“I believe we received 60 boxes full of bats, batting helmets, gloves, catcher’s gear and bags,” Molbeck said. “Each school that had baseball or softball chose one of those sports to receive the equipment. A couple schools split equipment between the two sports. Twelve schools and 15 teams received equipment.
“My central budget and our schools’ budgets could not afford the new equipment we received. Also, many of our kids can’t even afford the basics to play the sport, like having a glove. So, even the new gloves were much appreciated.”
Rhode traveled to Milwaukee to present the equipment to Molbeck and student-athletes in a ceremony that resembled Christmas morning.
“We distributed it at a central location and, after a short presentation, had the players and coaches come up and open their presents,” Molbeck said. “They were very excited to receive the equipment. The smiles on their faces as they opened up box after box told the whole story.
“Two weeks later, coaches at our spring coaches’ meeting were still talking about how great it was to receive the equipment. Hopefully, the snow melts so they can get out and use it.”
Utilizing the equipment is the very least that Rhode hopes will happen after a group receives a donation from PIFB, and he has been doing research to gauge the reach of his organization.
“In simplest terms, it gives them the chance to play and once you get a chance to play, what we’re seeing is a number of different positive outcomes,” Rhode said. “We track, especially with our school-based programs, attendance and grade performance.

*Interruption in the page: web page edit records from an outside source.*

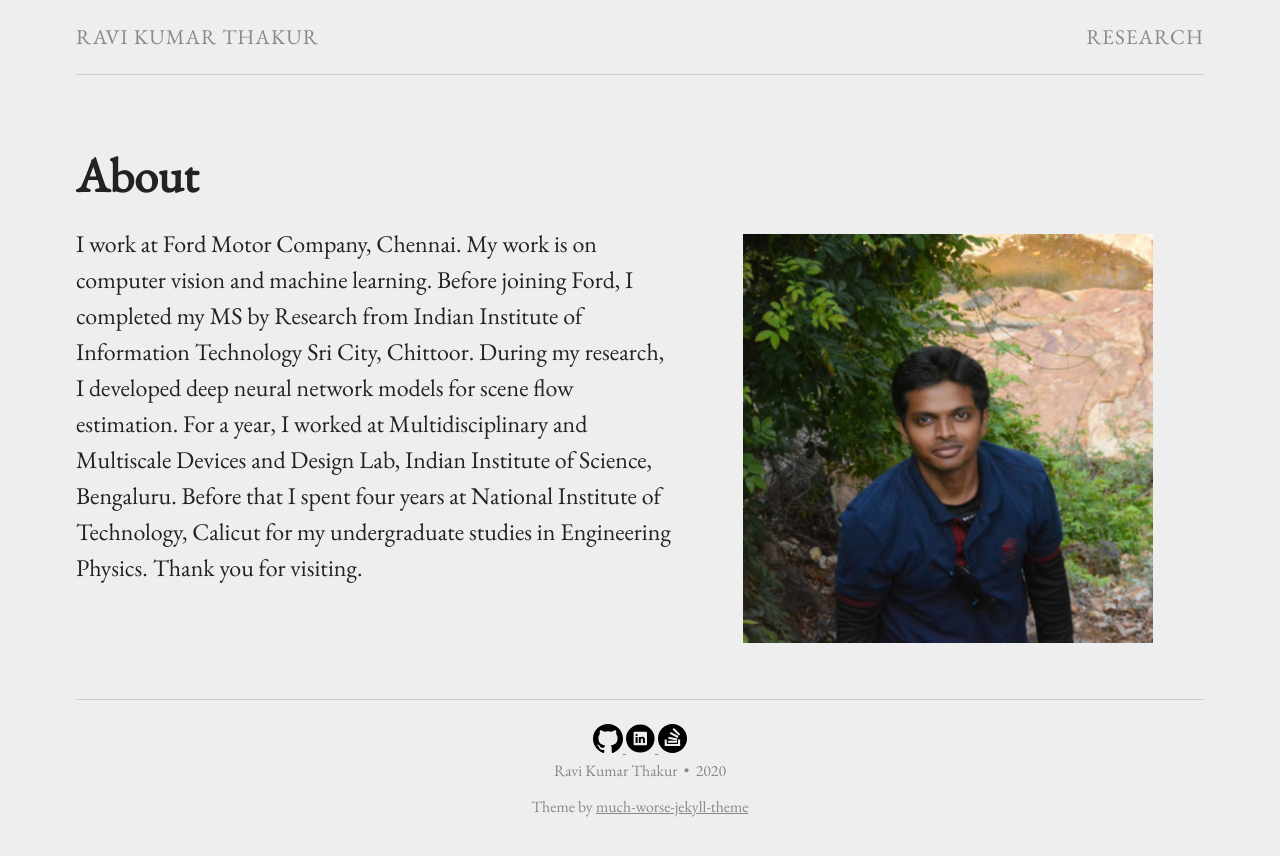
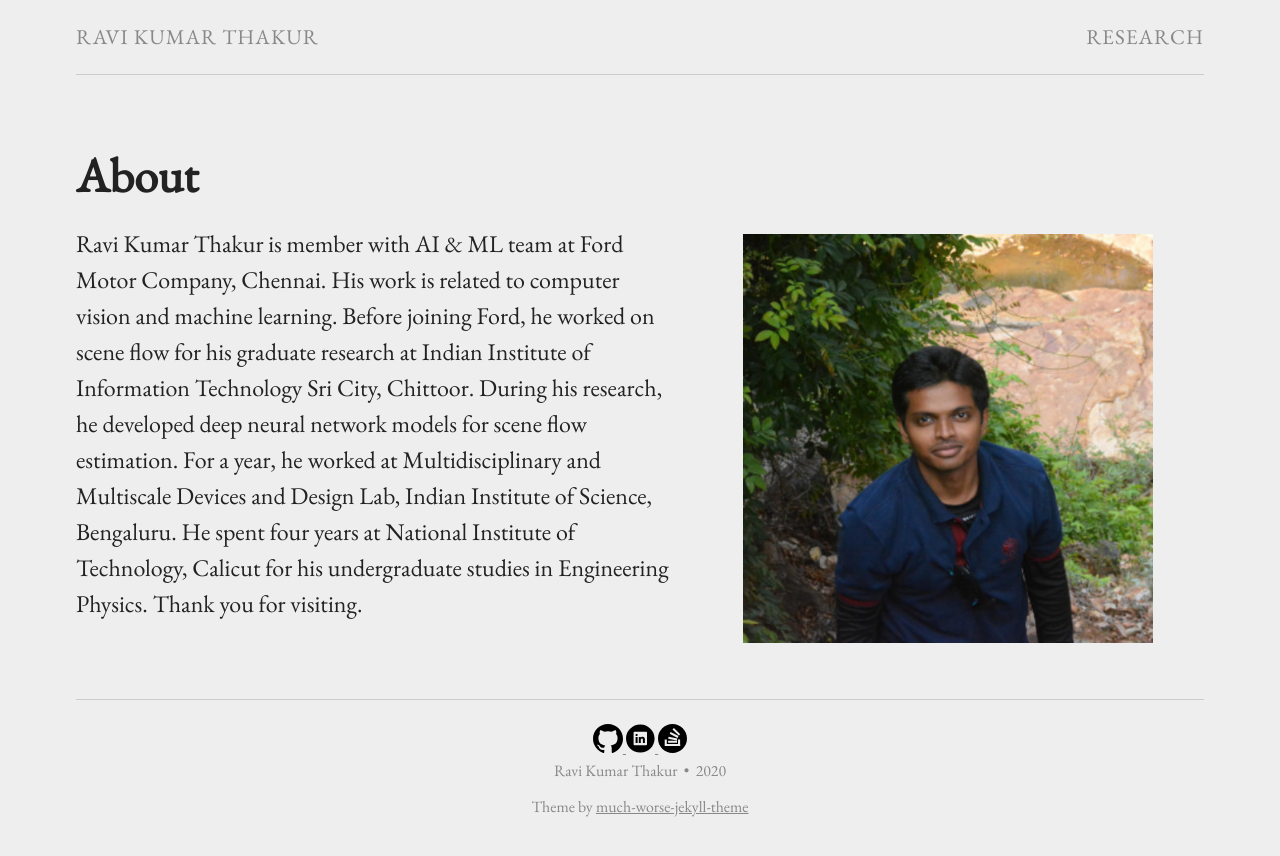
Before and after one commit to ravikt/ravi, a Jekyll site: the page built from index.md, in a window 1280 px wide. Shown: the top 856 px of the page. Built offline with Jekyll 4.4.1, drawn with Linux system fonts in a browser that asks for light colours.

Commit message:
Update index.md

```diff
--- a/index.md
+++ b/index.md
@@ -6,7 +6,7 @@ permalink: /
 
 {% include image.html url="images/ravi.jpg" caption="" max_width="250px" align="right" %}
 
-I work at Ford Motor Company, Chennai. My work is on computer vision and machine learning. Before joining Ford, I completed my MS by Research from Indian Institute of Information Technology Sri City, Chittoor. During my research, I developed deep neural network models for scene flow estimation. For a year, I worked at Multidisciplinary and Multiscale Devices and Design Lab, Indian Institute of Science, Bengaluru. Before that I spent four years at National Institute of Technology, Calicut for my undergraduate studies in Engineering Physics. Thank you for visiting.
+Ravi Kumar Thakur is member with AI & ML team at Ford Motor Company, Chennai. His work is related to computer vision and machine learning. Before joining Ford, he worked on scene flow for his graduate research at Indian Institute of Information Technology Sri City, Chittoor. During his research, he developed deep neural network models for scene flow estimation. For a year, he worked at Multidisciplinary and Multiscale Devices and Design Lab, Indian Institute of Science, Bengaluru. He spent four years at National Institute of Technology, Calicut for his undergraduate studies in Engineering Physics. Thank you for visiting.
 
 <!--
 ## Contact
```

We’re seeing that 70 percent of the kids, roughly, have an increase in attendance and a similar number have an increase in grade performance.
“So, it really shows you what can happen when kids become more engaged at school and we’re really delighted by that. We just enjoy seeing that kind of a positive impact – kids getting to be kids and kids who otherwise couldn’t play getting a chance to take the field.”
Juli Doshan is a former member of the NFHS Publications and Communications Department and now lives in Washington, D.C.